* _Required work_: Wherever "shown" appears in the records below, copy the line that holds it.

* _Change detection data_:
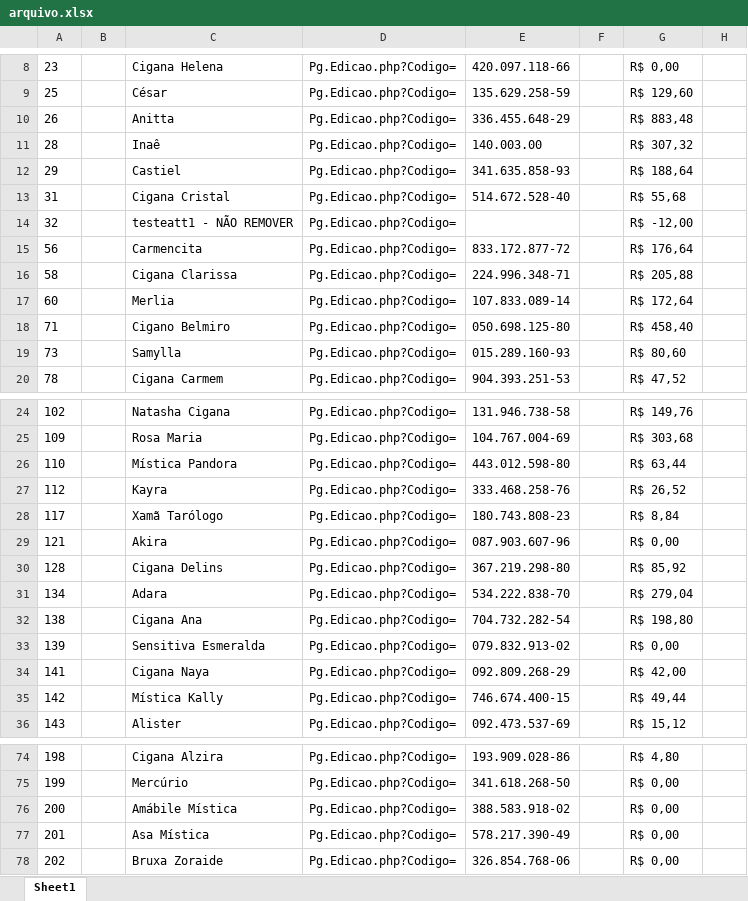
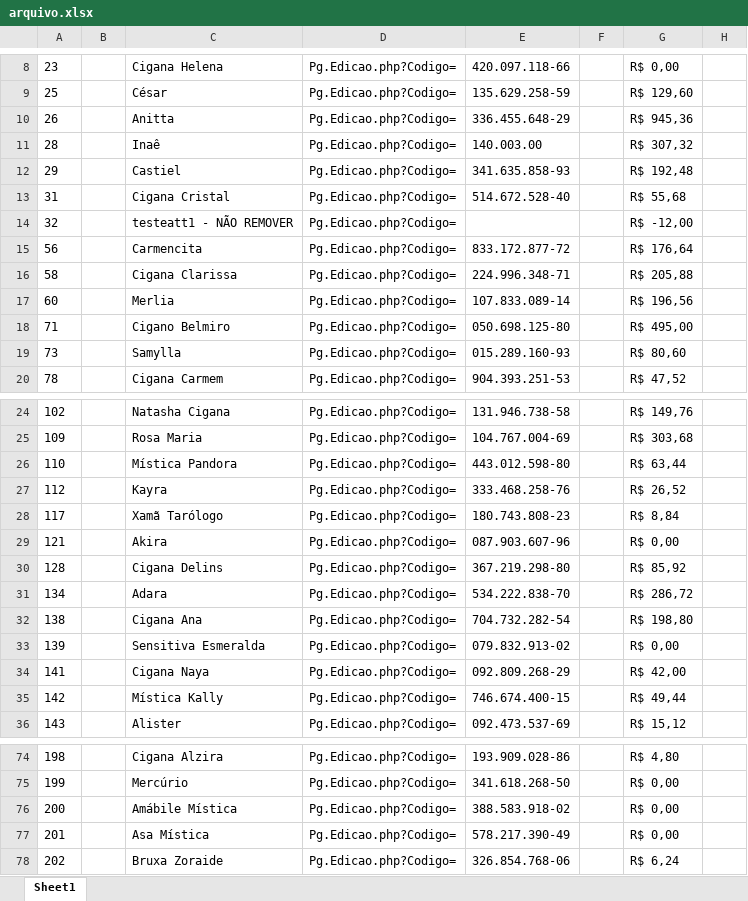
Before and after one commit to helio2323/esoteric-bot, an Excel workbook: arquivo.xlsx, sheet Sheet1, drawn as a sheet; only a part is shown, gaps mark what is left out; values as stored, in another font and other column widths than the file's, no borders; the diff names each change by its address in the sheet, - before the commit and + after, or states it on an @@ line.

```diff
--- a/arquivo.xlsx (sheet Sheet1)
+++ b/arquivo.xlsx (sheet Sheet1)
-G10: R$ 883,48
+G10: R$ 945,36
-G12: R$ 188,64
+G12: R$ 192,48
-G17: R$ 172,64
+G17: R$ 196,56
-G18: R$ 458,40
+G18: R$ 495,00
-G31: R$ 279,04
+G31: R$ 286,72
-G78: R$ 0,00
+G78: R$ 6,24
```
Also changed, not shown: 2 other files.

* _Result_:
Before and after one commit to helio2323/esoteric-bot, an Excel workbook: arquivo.xlsx, sheet Sheet1, drawn as a sheet; only a part is shown, gaps mark what is left out; values as stored, in another font and other column widths than the file's, no borders; the diff names each change by its address in the sheet, - before the commit and + after, or states it on an @@ line.
Also changed, not shown: 2 other files.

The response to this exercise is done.